In countries like the UK and the US, the model of health and social care delivery is changing. Emphasis is now being placed on trying to support older adults and their families to remain independent for as long as possible, to manage their health proactively and self-manage their long-term mental and physical conditions for longer.
Globally, the population is ageing. Between 2000 and 2050, the proportion of the world's population over 60 years will double from approximately 11 per cent to 22 per cent, which means that, soon, one in five of us will be over the age of 60 years. Population ageing is closely linked to economic prosperity. In the UK, the number of people over 85 years has doubled in the past three decades. By 2050, 80 per cent of older people will live in what are now low- or middle-income countries, and nations like India and China will have a greater proportion of older people than the US. This increased age of living is the result of a number of factors, primarily the successful development and application of modern medicine which has resulted in reduced infant mortality, better maternal health, improved survival from acute medical events such as stroke and myocardial infarction and recovery from cancers.
Older adults are remaining healthy and independent for longer, which is a great achievement, yet with age, certain challenges are presented. An ageing population increases the demand for acute and primary health care, places pressure on the family structure and places strains on pension and social security systems. Importantly, ageing increases the need for long-term care, particularly in dealing with frailty, disability and an increase in multiple, complex long-term conditions, such as cardiovascular disease, respiratory conditions and cognitive impairment. Importantly, population ageing in these countries is occurring at a much faster rate than was the case for the currently developed world. For example in India, the proportion of individuals over 60 years is set to triple in the next 50 years. This means these nations will have a much briefer opportunity to prepare for an older population.
In developed countries, health and social care systems are strained, with demand for services outstripping supply. These demands are concentrated more in deprived communities, widening the inverse care law and challenges of how to balance access versus continuity of high-quality care with an already overstretched workforce. In India, despite efforts to provide a National Programme for Health Care of the Elderly (NPHCE), recent data suggests that investment in such schemes falls significantly below the required expenditure on health care.
Globally, there is potential for telephones, smartphones, tablets and monitoring devices to support in-home medical consultations, check the safety of our loved ones remotely and communicate with them to reduce social isolation.
With 350 million active internet users in India, there is scope to potentially support many people to improve and maintain independence at home. However, as this figure represents only 27 per cent of the population, and reflects predominantly younger, middle class, urban Indians, there is an urgent requirement to support the rural spread of affordable, sustainable health and social care technology support products and services for older adults spanning multiple languages. Research in the UK has identified barriers to mainstreaming health technologies; it is now time to consider cross-cultural applications.

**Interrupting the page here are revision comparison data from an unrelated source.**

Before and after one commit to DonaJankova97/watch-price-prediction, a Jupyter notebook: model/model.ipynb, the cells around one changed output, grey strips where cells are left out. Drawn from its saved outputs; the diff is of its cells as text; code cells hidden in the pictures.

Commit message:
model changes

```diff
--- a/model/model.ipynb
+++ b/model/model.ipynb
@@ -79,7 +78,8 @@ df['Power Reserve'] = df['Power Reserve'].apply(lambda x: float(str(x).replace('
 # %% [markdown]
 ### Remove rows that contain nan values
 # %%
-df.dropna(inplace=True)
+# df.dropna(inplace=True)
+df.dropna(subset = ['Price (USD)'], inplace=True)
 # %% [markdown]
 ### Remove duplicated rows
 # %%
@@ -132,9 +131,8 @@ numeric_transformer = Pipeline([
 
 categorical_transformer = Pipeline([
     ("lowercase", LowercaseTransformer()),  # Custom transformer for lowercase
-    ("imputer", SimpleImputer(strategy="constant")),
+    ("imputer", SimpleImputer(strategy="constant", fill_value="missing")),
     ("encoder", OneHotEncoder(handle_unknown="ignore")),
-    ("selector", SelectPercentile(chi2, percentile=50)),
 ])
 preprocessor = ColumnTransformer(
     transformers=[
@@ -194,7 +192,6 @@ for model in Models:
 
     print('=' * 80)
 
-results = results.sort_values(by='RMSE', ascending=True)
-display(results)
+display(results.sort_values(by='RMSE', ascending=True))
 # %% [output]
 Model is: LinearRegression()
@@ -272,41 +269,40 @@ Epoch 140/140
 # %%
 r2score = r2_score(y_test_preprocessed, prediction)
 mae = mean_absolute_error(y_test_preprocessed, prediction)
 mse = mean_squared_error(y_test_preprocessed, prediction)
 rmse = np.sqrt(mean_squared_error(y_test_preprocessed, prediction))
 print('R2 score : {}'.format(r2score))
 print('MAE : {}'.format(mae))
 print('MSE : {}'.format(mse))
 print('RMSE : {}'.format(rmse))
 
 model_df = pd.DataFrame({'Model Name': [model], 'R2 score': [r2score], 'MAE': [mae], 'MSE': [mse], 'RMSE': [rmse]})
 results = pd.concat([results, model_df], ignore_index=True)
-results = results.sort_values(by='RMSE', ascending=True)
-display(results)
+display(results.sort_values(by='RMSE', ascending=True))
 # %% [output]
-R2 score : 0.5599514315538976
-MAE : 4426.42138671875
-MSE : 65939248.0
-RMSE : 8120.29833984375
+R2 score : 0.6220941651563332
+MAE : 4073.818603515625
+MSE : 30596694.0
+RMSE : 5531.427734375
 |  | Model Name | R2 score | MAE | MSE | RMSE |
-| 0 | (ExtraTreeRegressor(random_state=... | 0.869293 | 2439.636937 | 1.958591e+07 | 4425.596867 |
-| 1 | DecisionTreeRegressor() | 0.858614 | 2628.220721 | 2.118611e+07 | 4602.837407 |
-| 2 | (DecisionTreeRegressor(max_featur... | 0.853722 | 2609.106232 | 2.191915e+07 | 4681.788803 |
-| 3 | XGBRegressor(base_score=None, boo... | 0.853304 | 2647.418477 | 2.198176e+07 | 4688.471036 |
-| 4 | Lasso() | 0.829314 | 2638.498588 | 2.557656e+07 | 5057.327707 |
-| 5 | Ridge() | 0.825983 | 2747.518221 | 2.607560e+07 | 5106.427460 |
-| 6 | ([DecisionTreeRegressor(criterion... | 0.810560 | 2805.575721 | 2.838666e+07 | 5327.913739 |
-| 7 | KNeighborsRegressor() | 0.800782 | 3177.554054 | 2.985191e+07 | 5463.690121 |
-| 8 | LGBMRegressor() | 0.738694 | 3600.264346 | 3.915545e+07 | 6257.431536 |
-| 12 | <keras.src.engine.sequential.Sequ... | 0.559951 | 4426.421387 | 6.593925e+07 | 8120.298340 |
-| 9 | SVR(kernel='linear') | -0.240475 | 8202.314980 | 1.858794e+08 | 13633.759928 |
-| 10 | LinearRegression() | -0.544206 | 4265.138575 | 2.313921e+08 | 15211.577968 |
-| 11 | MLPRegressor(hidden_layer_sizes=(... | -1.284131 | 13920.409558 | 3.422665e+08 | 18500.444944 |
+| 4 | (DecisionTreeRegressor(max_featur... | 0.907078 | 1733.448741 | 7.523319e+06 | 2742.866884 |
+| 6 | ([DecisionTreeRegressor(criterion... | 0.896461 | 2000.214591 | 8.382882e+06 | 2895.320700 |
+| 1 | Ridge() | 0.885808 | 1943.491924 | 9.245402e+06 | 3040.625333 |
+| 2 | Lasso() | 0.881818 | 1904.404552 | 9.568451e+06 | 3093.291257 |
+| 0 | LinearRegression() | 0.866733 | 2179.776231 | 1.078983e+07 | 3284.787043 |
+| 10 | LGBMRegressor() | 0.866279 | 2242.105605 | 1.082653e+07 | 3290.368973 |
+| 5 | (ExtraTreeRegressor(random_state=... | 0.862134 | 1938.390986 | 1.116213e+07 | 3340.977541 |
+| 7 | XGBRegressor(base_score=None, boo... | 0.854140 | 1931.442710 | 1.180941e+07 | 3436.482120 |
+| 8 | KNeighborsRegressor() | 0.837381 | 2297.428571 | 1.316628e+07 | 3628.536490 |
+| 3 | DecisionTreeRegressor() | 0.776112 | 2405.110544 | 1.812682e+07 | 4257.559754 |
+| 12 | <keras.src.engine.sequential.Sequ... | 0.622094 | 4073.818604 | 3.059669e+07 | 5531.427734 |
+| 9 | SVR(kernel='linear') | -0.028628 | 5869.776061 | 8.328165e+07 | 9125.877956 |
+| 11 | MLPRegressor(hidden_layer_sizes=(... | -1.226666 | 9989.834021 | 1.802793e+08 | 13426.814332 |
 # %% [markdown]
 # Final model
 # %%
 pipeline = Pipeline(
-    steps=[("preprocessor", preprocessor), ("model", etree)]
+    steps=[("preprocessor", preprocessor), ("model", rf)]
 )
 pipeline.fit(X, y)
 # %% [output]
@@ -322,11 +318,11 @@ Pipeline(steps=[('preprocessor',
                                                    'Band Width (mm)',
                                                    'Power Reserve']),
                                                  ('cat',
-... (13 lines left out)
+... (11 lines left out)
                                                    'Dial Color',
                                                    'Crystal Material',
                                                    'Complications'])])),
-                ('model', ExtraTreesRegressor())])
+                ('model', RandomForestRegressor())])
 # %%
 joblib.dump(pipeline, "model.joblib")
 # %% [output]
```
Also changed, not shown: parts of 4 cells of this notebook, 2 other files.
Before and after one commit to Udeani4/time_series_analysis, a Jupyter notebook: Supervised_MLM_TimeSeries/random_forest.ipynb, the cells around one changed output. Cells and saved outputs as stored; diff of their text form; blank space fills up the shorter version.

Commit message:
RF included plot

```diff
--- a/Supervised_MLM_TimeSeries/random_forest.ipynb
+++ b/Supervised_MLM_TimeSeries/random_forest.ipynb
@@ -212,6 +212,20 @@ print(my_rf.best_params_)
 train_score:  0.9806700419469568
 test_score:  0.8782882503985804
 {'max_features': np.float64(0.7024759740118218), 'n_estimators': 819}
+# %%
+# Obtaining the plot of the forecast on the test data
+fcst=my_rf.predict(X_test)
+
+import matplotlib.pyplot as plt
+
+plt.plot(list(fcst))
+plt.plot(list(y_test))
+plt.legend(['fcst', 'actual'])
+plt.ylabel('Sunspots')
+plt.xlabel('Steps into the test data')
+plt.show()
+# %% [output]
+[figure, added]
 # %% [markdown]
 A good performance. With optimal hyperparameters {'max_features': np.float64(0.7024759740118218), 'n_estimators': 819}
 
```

Dr Easton is a translational research scientist at the centre for assistive technology and connected health care at the University of Sheffield, UK.